Large 1940's Brimble & Briggs Haberdashery Cabinet - 48 Drawers
Large 1940's Brimble & Briggs Haberdashery Cabinet - 48 Drawers
Large 1940's Brimble & Briggs Haberdashery Cabinet - 48 Drawers
Large 1940's Brimble & Briggs Haberdashery Cabinet - 48 Drawers
Large 1940's Brimble & Briggs Haberdashery Cabinet - 48 Drawers
Large 1940's Brimble & Briggs Haberdashery Cabinet - 48 Drawers
Large 1940's Brimble & Briggs Haberdashery Cabinet - 48 Drawers
Large 1940's Brimble & Briggs Haberdashery Cabinet - 48 Drawers
Large 1940's Brimble & Briggs Haberdashery Cabinet - 48 Drawers
Large 1940's Brimble & Briggs Haberdashery Cabinet - 48 Drawers
Large 1940's Brimble & Briggs Haberdashery Cabinet - 48 Drawers
Large 1940's Brimble & Briggs Haberdashery Cabinet - 48 Drawers
Large 1940's Brimble & Briggs Haberdashery Cabinet - 48 Drawers
Large 1940's Brimble & Briggs Haberdashery Cabinet - 48 Drawers
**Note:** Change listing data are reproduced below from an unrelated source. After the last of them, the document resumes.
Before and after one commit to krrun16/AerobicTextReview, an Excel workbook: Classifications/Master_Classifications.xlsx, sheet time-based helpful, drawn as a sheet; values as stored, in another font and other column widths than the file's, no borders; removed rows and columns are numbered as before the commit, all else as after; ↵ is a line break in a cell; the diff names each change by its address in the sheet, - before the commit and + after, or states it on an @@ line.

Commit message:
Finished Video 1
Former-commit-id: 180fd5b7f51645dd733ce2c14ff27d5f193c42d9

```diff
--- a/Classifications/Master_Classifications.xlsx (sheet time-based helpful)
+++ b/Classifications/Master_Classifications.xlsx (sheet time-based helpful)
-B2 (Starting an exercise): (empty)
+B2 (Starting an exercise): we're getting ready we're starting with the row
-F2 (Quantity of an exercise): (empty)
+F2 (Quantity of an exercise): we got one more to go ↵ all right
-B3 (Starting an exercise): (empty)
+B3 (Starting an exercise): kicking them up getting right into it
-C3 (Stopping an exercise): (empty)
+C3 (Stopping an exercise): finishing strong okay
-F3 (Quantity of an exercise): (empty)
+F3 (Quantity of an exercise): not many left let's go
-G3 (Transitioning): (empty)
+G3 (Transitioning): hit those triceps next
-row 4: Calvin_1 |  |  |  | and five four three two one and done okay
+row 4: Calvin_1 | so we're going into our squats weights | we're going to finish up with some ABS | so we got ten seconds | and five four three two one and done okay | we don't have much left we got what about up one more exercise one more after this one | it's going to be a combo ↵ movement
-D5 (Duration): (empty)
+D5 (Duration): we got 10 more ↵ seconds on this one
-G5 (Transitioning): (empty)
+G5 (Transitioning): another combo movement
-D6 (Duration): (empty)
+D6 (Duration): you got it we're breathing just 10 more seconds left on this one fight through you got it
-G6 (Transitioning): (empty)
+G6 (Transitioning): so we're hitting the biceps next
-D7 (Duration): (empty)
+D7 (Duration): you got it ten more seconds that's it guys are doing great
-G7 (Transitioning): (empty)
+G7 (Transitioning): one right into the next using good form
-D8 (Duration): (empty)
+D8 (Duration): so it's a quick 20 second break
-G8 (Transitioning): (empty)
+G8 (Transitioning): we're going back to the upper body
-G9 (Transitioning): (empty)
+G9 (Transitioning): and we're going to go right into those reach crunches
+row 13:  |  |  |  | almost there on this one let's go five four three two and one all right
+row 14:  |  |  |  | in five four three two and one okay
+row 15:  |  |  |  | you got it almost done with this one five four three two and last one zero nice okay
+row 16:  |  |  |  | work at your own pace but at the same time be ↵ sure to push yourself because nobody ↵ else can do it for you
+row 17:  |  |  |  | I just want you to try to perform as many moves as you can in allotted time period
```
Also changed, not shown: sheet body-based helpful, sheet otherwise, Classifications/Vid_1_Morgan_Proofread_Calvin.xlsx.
Huisraad Modern

Large 1940's Brimble & Briggs Haberdashery Cabinet - 48 Drawers

R 26,300.00

A unique and very large haberdashery wall unit by Brimble & Briggs, a Cape Town shopfitting factory that was operating in the first half of the 1900's.

This unit was bought at an auction in 1960 by then owner of an iconic shoe and clothing factory reject shop on the Salt River circle in Cape Town. After three generations, the shop has now finally closed its doors.

Like with so many of the shopfitting units of the time it was made with a variety of wood types and considerable cabinet making skills. The frame and drawer fronts are oak, and the rest of the drawers are oregon. It has a set of sixteen large and deep drawers on the left, with glass fronts, and a collection of thirty-two smaller drawers on the right. 

The unit has four large storage compartments beneath the drawers. The two ends of the cabinet were treated differently by the shopfitter - the one has a solid oak panel, and the other a plywood panel.

Condition: Good, refurbished with some wear that is in line with its vintage.

Dimensions: 53 x 260 x 193 cm (h)

Says the last owner of this cabinet and some others you can see here and here

"My grandfather was Louis Jacobs. He spoke very little English, was of Lithuanian descent. A shoemaker by trade. My father did his trade in the clothing industry as a machinist of sorts. He later joined his father and started selling factory rejects in 1961. The first factory shop in Cape Town! The business was renamed in 1962 to The Reject King and became an icon in the 60's through to the 2000's. The first memory of the cabinets in our shop was in 1948. My father bought them from auctions and liquidation sales."

-Colin Jacobs